What advice would you give to an aspiring performer / artist / maker?

I want to say that focusing on the grammar of each medium/form can be very informative (maybe it is too obvious).

No, I understand that. Really understanding the form you’re working in, so you can break out of that form with intention

Yes, often we see a piece that wants to say A, but the form is unintentionally saying B. This is also an interesting outcome, but growing awareness of this seems to be important.

Actually, this is what my professor told us.“Don’t make and analyze at the same time. It is different brain. When you are making, just make make make. Then you take a step back and focus on editing. That helped me very very much.

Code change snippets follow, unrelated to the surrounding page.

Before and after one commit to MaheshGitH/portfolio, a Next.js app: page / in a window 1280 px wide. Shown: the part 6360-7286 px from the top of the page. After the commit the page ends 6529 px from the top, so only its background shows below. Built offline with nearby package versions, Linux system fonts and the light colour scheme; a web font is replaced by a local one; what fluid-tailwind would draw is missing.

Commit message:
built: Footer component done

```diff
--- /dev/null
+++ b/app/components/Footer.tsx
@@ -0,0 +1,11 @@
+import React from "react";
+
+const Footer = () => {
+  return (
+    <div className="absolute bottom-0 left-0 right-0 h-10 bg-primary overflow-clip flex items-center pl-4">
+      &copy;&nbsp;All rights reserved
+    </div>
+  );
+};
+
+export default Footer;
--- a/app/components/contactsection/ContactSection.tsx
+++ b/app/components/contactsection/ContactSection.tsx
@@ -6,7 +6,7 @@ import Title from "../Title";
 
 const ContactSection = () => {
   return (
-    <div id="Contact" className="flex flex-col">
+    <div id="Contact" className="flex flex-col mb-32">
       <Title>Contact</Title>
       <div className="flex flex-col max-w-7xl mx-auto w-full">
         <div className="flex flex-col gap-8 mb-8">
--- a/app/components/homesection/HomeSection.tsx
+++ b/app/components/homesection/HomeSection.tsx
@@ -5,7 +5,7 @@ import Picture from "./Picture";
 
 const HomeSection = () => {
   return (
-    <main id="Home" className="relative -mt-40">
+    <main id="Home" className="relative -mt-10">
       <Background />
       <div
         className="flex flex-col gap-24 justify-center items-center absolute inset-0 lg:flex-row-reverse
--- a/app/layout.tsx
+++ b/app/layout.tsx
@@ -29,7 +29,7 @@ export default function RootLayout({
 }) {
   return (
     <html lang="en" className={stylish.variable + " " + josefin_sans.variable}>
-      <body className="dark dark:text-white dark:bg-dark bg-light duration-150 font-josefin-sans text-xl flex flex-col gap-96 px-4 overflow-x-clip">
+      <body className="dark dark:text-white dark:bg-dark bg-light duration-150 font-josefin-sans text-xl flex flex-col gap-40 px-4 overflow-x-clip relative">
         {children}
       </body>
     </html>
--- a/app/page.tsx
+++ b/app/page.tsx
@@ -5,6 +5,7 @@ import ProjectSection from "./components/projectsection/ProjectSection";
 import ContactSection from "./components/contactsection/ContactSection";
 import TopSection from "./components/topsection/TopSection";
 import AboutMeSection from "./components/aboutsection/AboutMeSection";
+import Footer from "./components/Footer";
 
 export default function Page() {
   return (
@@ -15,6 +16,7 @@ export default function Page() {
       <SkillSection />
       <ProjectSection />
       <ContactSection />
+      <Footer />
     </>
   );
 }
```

Hyung Seok Jeon is a multi-disciplinary theatre maker from South Korea, based in NYC. He is focusing on inviting video cameras on to stage performances. More info can be found: www.hyung-seok.com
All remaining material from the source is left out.